No dead human body shall be cremated without permission of the Office of the Chief Medical Examiner as required by § 32.1-309.3 and visual identification of the deceased by the next-of-kin or his representative, who may be any person designated to make arrangements for the disposition of the decedent’s remains pursuant to § 54.1-2825, an agent named in an advance directive pursuant to § 54.1-2984, or any guardian appointed pursuant to Chapter 20 (§ 64.2-2000 et seq.) of Title 64.2 who may exercise the powers conferred in the order of appointment or by § 64.2-2019, or, in cases in which the next of kin or his representative fails or refuses to provide visual identification of the deceased, by any other person 18 years of age or older who is able to provide positive identification of the deceased. If no such next of kin or his representative or other person 18 years of age or older is available or willing to make visual identification of the deceased, such identification shall be made by a member of the primary law-enforcement agency of the city or county in which the person or institution having initial custody of the body is located, pursuant to court order. When visual identification is not feasible, other positive identification of the deceased may be used as a prerequisite for cremation. Unless such act, decision, or omission resulted from bad faith or malicious intent, the funeral service establishment, funeral service licensee, crematory, cemetery, primary law-enforcement officer, sheriff, county, or city shall be immune from civil liability for any act, decision, or omission resulting from cremation. Nothing in this section shall prevent a law-enforcement agency other than the primary law-enforcement agency from performing the duties established by this section if so requested by the primary law-enforcement agency and agreed to by the other law-enforcement agency.

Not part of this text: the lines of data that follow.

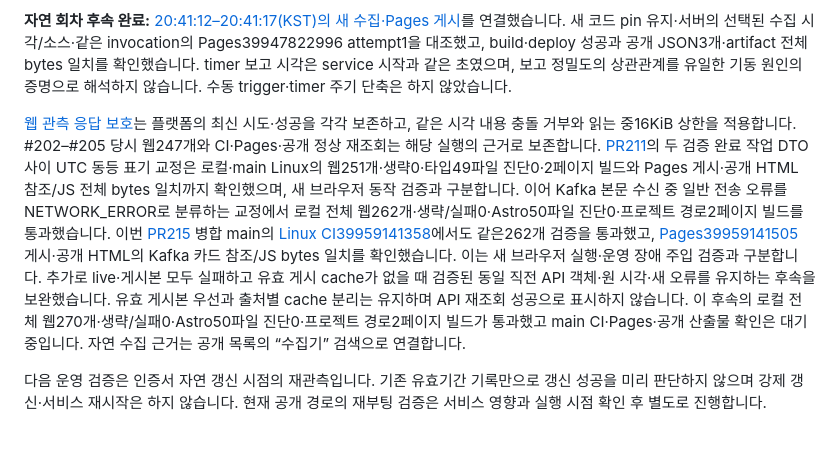
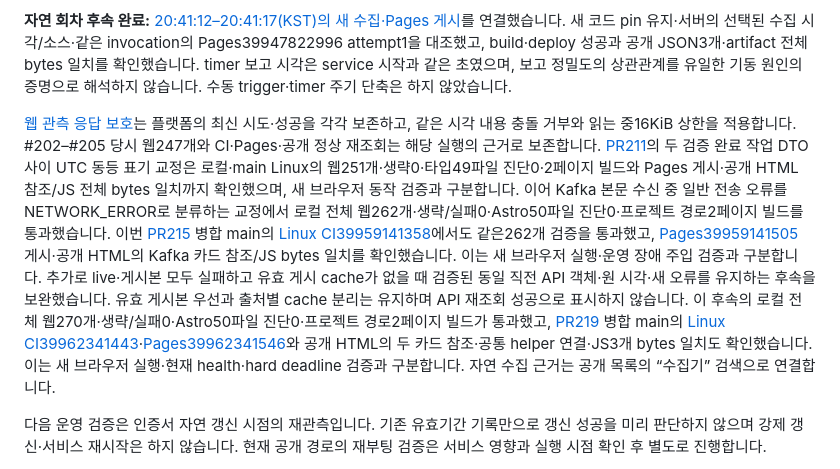
Before and after one commit to DevDooly/devdooly-platform-lab, a Markdown page: docs/NEXT_STEPS.md, the part around the change. Drawn GitHub-style; blank space fills up the shorter version.

```diff
--- a/docs/NEXT_STEPS.md
+++ b/docs/NEXT_STEPS.md
@@ -10,7 +10,7 @@
 
 **자연 회차 후속 완료:** [20:41:12–20:41:17(KST)의 새 수집·Pages 게시](evidence/collector-completion-boundaries/NATURAL_PUBLICATION.md)를 연결했습니다. 새 코드 pin 유지·서버의 선택된 수집 시각/소스·같은 invocation의 Pages39947822996 attempt1을 대조했고, build·deploy 성공과 공개 JSON3개·artifact 전체 bytes 일치를 확인했습니다. timer 보고 시각은 service 시작과 같은 초였으며, 보고 정밀도의 상관관계를 유일한 기동 원인의 증명으로 해석하지 않습니다. 수동 trigger·timer 주기 단축은 하지 않았습니다.
 
-[웹 관측 응답 보호](evidence/browser-observation-protection/README.md)는 플랫폼의 최신 시도·성공을 각각 보존하고, 같은 시각 내용 충돌 거부와 읽는 중16KiB 상한을 적용합니다. #202–#205 당시 웹247개와 CI·Pages·공개 정상 재조회는 해당 실행의 근거로 보존합니다. [PR211](https://github.com/DevDooly/devdooly-platform-lab/pull/211)의 두 검증 완료 작업 DTO 사이 UTC 동등 표기 교정은 로컬·main Linux의 웹251개·생략0·타입49파일 진단0·2페이지 빌드와 Pages 게시·공개 HTML 참조/JS 전체 bytes 일치까지 확인했으며, 새 브라우저 동작 검증과 구분합니다. 이어 Kafka 본문 수신 중 일반 전송 오류를 NETWORK_ERROR로 분류하는 교정에서 로컬 전체 웹262개·생략/실패0·Astro50파일 진단0·프로젝트 경로2페이지 빌드를 통과했습니다. 이번 [PR215](https://github.com/DevDooly/devdooly-platform-lab/pull/215) 병합 main의 [Linux CI39959141358](https://github.com/DevDooly/devdooly-platform-lab/actions/runs/39959141358)에서도 같은262개 검증을 통과했고, [Pages39959141505](https://github.com/DevDooly/devdooly-platform-lab/actions/runs/39959141505) 게시·공개 HTML의 Kafka 카드 참조/JS bytes 일치를 확인했습니다. 이는 새 브라우저 실행·운영 장애 주입 검증과 구분합니다. 추가로 live·게시본 모두 실패하고 유효 게시 cache가 없을 때 검증된 동일 직전 API 객체·원 시각·새 오류를 유지하는 후속을 보완했습니다. 유효 게시본 우선과 출처별 cache 분리는 유지하며 API 재조회 성공으로 표시하지 않습니다. 이 후속의 로컬 전체 웹270개·생략/실패0·Astro50파일 진단0·프로젝트 경로2페이지 빌드가 통과했고 main CI·Pages·공개 산출물 확인은 대기 중입니다. 자연 수집 근거는 공개 목록의 “수집기” 검색으로 연결합니다.
+[웹 관측 응답 보호](evidence/browser-observation-protection/README.md)는 플랫폼의 최신 시도·성공을 각각 보존하고, 같은 시각 내용 충돌 거부와 읽는 중16KiB 상한을 적용합니다. #202–#205 당시 웹247개와 CI·Pages·공개 정상 재조회는 해당 실행의 근거로 보존합니다. [PR211](https://github.com/DevDooly/devdooly-platform-lab/pull/211)의 두 검증 완료 작업 DTO 사이 UTC 동등 표기 교정은 로컬·main Linux의 웹251개·생략0·타입49파일 진단0·2페이지 빌드와 Pages 게시·공개 HTML 참조/JS 전체 bytes 일치까지 확인했으며, 새 브라우저 동작 검증과 구분합니다. 이어 Kafka 본문 수신 중 일반 전송 오류를 NETWORK_ERROR로 분류하는 교정에서 로컬 전체 웹262개·생략/실패0·Astro50파일 진단0·프로젝트 경로2페이지 빌드를 통과했습니다. 이번 [PR215](https://github.com/DevDooly/devdooly-platform-lab/pull/215) 병합 main의 [Linux CI39959141358](https://github.com/DevDooly/devdooly-platform-lab/actions/runs/39959141358)에서도 같은262개 검증을 통과했고, [Pages39959141505](https://github.com/DevDooly/devdooly-platform-lab/actions/runs/39959141505) 게시·공개 HTML의 Kafka 카드 참조/JS bytes 일치를 확인했습니다. 이는 새 브라우저 실행·운영 장애 주입 검증과 구분합니다. 추가로 live·게시본 모두 실패하고 유효 게시 cache가 없을 때 검증된 동일 직전 API 객체·원 시각·새 오류를 유지하는 후속을 보완했습니다. 유효 게시본 우선과 출처별 cache 분리는 유지하며 API 재조회 성공으로 표시하지 않습니다. 이 후속의 로컬 전체 웹270개·생략/실패0·Astro50파일 진단0·프로젝트 경로2페이지 빌드가 통과했고, [PR219](https://github.com/DevDooly/devdooly-platform-lab/pull/219) 병합 main의 [Linux CI39962341443](https://github.com/DevDooly/devdooly-platform-lab/actions/runs/39962341443)·[Pages39962341546](https://github.com/DevDooly/devdooly-platform-lab/actions/runs/39962341546)와 공개 HTML의 두 카드 참조·공통 helper 연결·JS3개 bytes 일치도 확인했습니다. 이는 새 브라우저 실행·현재 health·hard deadline 검증과 구분합니다. 자연 수집 근거는 공개 목록의 “수집기” 검색으로 연결합니다.
 
 다음 운영 검증은 인증서 자연 갱신 시점의 재관측입니다. 기존 유효기간 기록만으로 갱신 성공을 미리 판단하지 않으며 강제 갱신·서비스 재시작은 하지 않습니다. 현재 공개 경로의 재부팅 검증은 서비스 영향과 실행 시점 확인 후 별도로 진행합니다.
 
```
Also changed, not shown: README.md (+1 -1 lines), 1 other file.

1998, c. 867; 2010, c. 377; 2011, c. 88; 2014, cc. 228, 355, 583; 2015, c. 670.